This is the only study I could find on breast cancer & colon cancer & Oyster Mushrooms: Pleurotus ostreatus inhibits proliferation of human breast and colon cancer cells through p53-dependent as well as p53-independent
Medicinal mushrooms are a difficult subject to research. As Dr. Abrams noted in the video, Mushrooms, can they help prevent cancer? ; westerners have a fear of mushrooms. Oncologists would rather you just didn’t take them. I admit that even after doing the research for today’s post & having previously given a talk about medicinal mushrooms, I am still confused as to how to take or consume them for their medicinal properties. Dosage & mushroom to be used medicinally depends on what type of cancer you have & where you are in your treatment. Some can be consumed as a food & some are too bitter or tough & must be taken in extracts.
Some of you are aware of Kriss Carr’s website, Crazy Sexy Wellness. She has a unique, & funny outlook on cancer as a survivor. She posted a short but informative article by Dr. Joel Fuhrman called Anti-Cancer Effects of Onions and Mushrooms: “Mushrooms have anti-cancer, anti-inflammatory and immune-supporting properties. Mushrooms contain polysaccharides that are thought to inhibit tumor growth and viral infection by stimulating immune cells. Compounds in shiitake mushrooms have been shown to trigger programmed cell death in breast cancer cells. In case control studies, consuming mushrooms regularly has been associated with decreased risk of breast cancer in both pre- and postmenopausal women.

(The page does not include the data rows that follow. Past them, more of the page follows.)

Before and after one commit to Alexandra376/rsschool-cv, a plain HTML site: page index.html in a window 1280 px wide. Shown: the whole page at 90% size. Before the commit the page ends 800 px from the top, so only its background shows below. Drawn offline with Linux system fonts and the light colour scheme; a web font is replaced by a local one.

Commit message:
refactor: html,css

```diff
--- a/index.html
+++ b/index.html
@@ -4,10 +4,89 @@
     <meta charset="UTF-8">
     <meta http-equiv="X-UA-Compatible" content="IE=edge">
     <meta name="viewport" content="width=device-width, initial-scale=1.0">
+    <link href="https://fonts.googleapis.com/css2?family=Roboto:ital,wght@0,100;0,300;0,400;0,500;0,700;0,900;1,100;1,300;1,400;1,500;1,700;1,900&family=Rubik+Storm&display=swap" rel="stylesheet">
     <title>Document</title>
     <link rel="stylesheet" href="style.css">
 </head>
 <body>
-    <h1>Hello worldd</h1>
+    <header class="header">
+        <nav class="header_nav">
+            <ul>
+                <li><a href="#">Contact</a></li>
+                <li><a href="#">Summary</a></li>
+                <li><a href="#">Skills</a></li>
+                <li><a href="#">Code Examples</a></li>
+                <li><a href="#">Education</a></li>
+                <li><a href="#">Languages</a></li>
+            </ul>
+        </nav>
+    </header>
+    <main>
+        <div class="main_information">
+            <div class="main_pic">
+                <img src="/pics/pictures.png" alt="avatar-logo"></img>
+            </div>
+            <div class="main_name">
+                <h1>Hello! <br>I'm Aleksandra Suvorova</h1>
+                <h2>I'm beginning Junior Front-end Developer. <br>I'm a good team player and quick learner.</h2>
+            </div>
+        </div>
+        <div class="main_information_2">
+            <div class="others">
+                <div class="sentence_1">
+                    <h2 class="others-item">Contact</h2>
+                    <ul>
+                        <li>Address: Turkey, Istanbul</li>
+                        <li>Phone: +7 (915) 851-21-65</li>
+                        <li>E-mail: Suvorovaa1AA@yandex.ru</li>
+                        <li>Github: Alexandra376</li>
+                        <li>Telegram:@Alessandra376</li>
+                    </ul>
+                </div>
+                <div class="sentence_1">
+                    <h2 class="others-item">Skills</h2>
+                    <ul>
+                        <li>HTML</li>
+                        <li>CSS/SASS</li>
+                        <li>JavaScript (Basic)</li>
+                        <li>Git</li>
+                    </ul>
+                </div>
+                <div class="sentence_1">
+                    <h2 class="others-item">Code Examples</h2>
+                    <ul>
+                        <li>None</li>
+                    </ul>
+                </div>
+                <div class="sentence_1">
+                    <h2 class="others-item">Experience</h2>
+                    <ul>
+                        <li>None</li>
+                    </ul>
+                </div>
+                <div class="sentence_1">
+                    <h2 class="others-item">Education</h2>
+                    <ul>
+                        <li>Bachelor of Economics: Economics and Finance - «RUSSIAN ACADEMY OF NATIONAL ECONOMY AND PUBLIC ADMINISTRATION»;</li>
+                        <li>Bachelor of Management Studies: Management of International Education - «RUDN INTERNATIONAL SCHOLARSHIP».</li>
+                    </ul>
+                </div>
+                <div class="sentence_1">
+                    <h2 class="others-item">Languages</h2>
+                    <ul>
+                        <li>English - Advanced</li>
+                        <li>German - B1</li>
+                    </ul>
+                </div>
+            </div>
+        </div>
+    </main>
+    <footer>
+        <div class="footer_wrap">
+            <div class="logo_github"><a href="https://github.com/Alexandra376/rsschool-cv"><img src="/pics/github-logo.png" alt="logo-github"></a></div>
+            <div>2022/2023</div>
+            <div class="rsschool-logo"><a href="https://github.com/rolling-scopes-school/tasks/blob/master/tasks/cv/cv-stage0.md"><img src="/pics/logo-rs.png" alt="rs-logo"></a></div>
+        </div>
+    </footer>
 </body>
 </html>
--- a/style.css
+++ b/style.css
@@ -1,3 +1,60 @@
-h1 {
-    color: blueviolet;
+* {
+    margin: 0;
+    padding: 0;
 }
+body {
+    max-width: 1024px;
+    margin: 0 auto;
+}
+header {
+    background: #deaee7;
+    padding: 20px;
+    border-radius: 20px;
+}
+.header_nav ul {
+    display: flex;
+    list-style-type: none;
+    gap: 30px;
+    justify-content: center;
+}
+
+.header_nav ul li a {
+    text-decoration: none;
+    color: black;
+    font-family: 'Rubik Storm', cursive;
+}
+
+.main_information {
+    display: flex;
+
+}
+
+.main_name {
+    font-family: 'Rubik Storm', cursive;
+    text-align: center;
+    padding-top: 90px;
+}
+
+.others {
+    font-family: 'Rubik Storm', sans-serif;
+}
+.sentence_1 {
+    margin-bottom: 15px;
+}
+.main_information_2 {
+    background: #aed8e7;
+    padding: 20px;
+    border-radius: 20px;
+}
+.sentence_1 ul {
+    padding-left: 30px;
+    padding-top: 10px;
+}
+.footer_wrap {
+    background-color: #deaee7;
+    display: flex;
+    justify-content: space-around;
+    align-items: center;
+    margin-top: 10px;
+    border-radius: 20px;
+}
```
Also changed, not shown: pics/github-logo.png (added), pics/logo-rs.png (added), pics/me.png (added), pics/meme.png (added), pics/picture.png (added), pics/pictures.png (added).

Frequent consumption of mushrooms decreased the risk of breast cancer by up to 60-70%. Similar associations were observed in studies on stomach and colorectal cancers. Check out this article. He has footnotes to the studies. Very well written.

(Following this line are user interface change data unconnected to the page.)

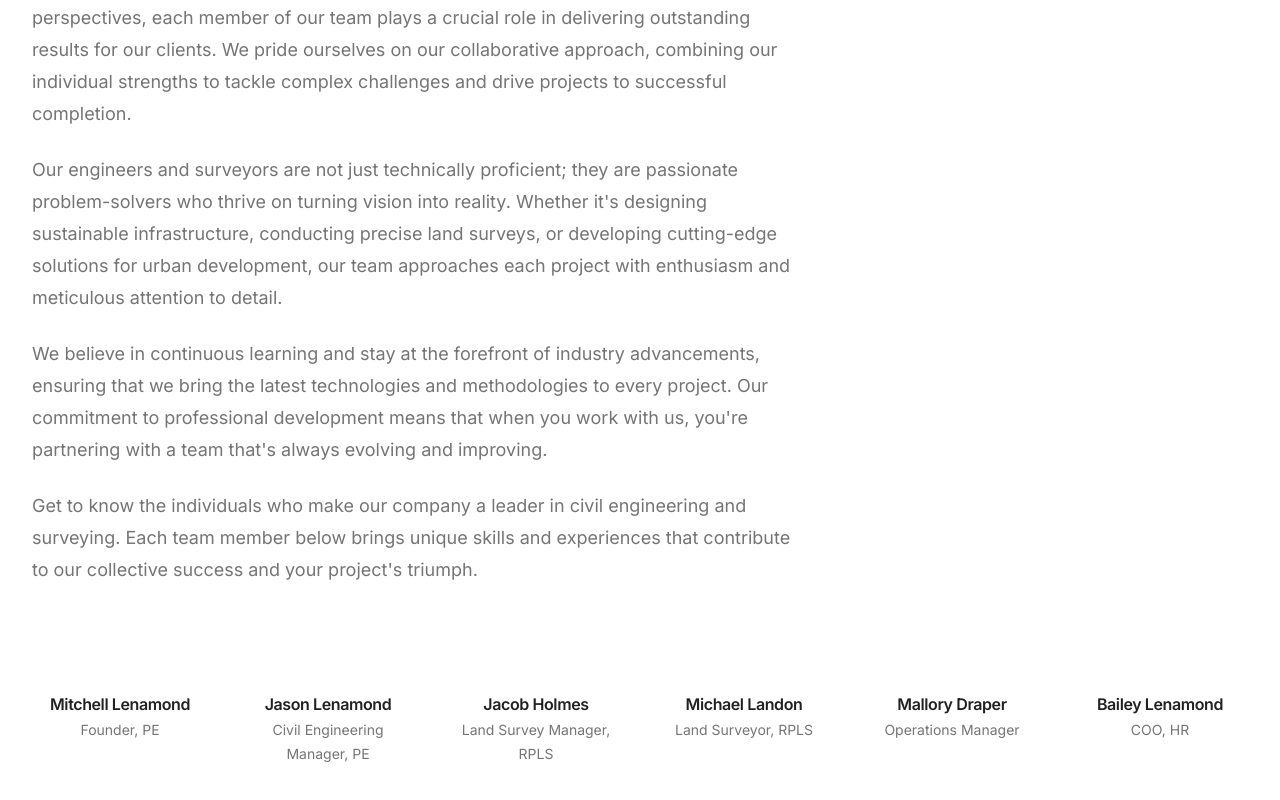
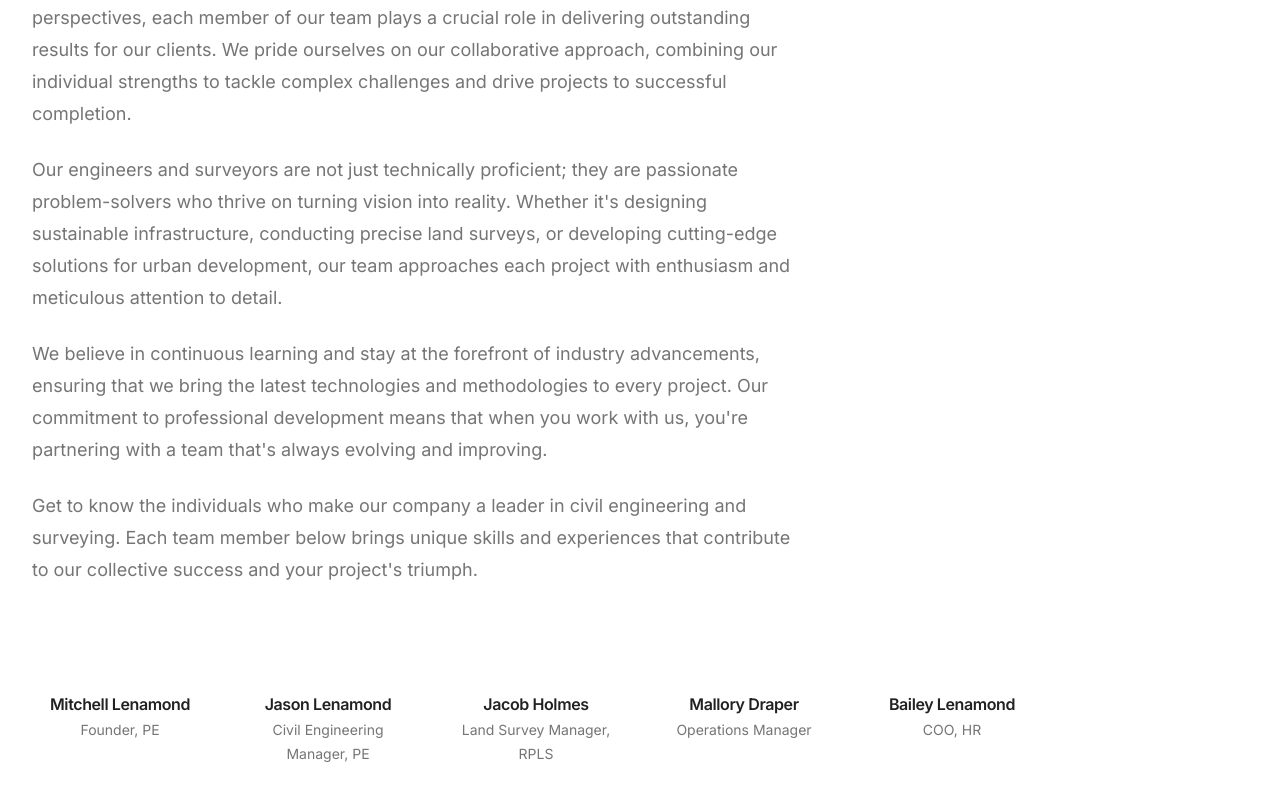
Before and after one commit to dwaynedraper/cornerstone, a Next.js app: page /about in a window 1280 px wide. Shown: the part 518-1318 px from the top of the page. Built offline with nearby package versions, Linux system fonts and the light colour scheme.

Commit message:
Removed a scumbag dickhead from the team

```diff
--- a/src/components/Team.tsx
+++ b/src/components/Team.tsx
@@ -14,12 +14,6 @@ const team = [
   {
     name: "Jacob Holmes",
     role: "Land Survey Manager, RPLS",
-    imageUrl:
-      "https://images.unsplash.com/photo-1494648739040-d3d4e84136a9?q=80&w=1632&auto=format&fit=crop&ixlib=rb-4.0.3&ixid=M3wxMjA3fDB8MHxwaG90by1wYWdlfHx8fGVufDB8fHx8fA%3D%3D",
-  },
-  {
-    name: "Michael Landon",
-    role: "Land Surveyor, RPLS",
     imageUrl:
       "https://images.unsplash.com/photo-1494648739040-d3d4e84136a9?q=80&w=1632&auto=format&fit=crop&ixlib=rb-4.0.3&ixid=M3wxMjA3fDB8MHxwaG90by1wYWdlfHx8fGVufDB8fHx8fA%3D%3D",
   },
```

My recommendation is that you cook any mushroom that is edible & add it to your diet. Cook up a medley of mushrooms & eat a serving every day. You will get the medicinal benefits of each one. If you want to take an extract then I suggest that you work with an Oncologist, an oncology trained Chinese herbalist, or a Naturopath with oncology experience.

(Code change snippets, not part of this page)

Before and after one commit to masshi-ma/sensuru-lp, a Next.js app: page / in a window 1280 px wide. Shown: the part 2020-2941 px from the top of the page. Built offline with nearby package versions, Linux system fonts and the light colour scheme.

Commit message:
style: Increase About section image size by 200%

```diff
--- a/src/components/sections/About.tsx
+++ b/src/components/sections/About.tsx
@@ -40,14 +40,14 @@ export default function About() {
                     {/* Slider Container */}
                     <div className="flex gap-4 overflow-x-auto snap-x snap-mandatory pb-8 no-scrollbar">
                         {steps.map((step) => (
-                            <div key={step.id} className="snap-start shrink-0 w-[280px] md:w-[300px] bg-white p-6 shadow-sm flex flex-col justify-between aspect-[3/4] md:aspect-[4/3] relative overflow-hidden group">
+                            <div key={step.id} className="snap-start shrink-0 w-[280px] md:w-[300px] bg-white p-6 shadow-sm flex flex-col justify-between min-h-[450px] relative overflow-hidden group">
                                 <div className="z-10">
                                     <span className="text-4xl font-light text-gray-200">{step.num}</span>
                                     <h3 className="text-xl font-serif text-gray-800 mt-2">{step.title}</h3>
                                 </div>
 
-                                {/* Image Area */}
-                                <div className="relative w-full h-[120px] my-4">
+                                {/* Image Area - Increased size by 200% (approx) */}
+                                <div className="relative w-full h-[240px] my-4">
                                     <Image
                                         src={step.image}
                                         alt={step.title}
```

Most of you know Kim Taylor: Acupuncturist, Chinese Medicine, Pacific College of Orient Medicine Oncology Instructor and Clinical Supervisor email@example.com, 760- 291-7025 She is a great resource for Chinese Medicine & medicinal mushrooms. Email or call her for an appointment.
No matter how you take medicinal mushrooms, you must do it consistently. You will not get the benefits from “trying” them once. Because they are a whole food they will take time to work no matter what form you use them in. Give them 3 weeks at least. I hope this has helped.
See you here next week!
- MycoMedicinals: An Informational Treatise on Mushrooms Paul Stamets. Be sure to look at other books & you tube videos by him.
- Breast Cancer and Mushrooms The Healthy Breast Program
- Mushrooms, can they help prevent cancer? A video with Dr. Donald Abrams, Integrative Oncologist. He is an authority on this subject.
- North American Mycological Association
- Benefits of Medicinal Mushrooms and How to Use Them
- Herbal & Medicinal Mushrooms
- Every Type of Mushroom You Need to Know About
- Mushroom Medicine: Challenges and Potential Christopher Hobbs M.D.
- FDA Approves Bastyr Turkey Tail Trial for Cancer Patients Bastyr Univeristy
- Six Cancer-Fighting Medicinal Mushrooms Huffington Post
- Effect of Maitake (Grifola frondosa) D-Fraction on the activation of NK cells in cancer patients. PubMed
- Pleurotus ostreatus inhibits proliferation of human breast and colon cancer cells through p53-dependent as well as p53-independent PubMed
- Anticancer effects of fraction isolated from fruiting bodies of Chaga medicinal mushroom, Inonotus obliquus (Pers.:Fr.) Pilát (Aphyllophoromycetideae): in vitro studies. PubMed
- Neurotrophic properties of the Lion’s mane medicinal mushroom, Hericium erinaceus (Higher Basidiomycetes) from Malaysia. PubMed
- Reishi Mushroom, Shitaki Mushroom, Maitaki Mushroom, Chaga Mushroom, Oyster Mushroom Memorial Sloan-Kettering Cancer Center
G. lucidum (Reishi mushroom) for cancer treatment PubMed citing many studies done on the Reishi Mushroom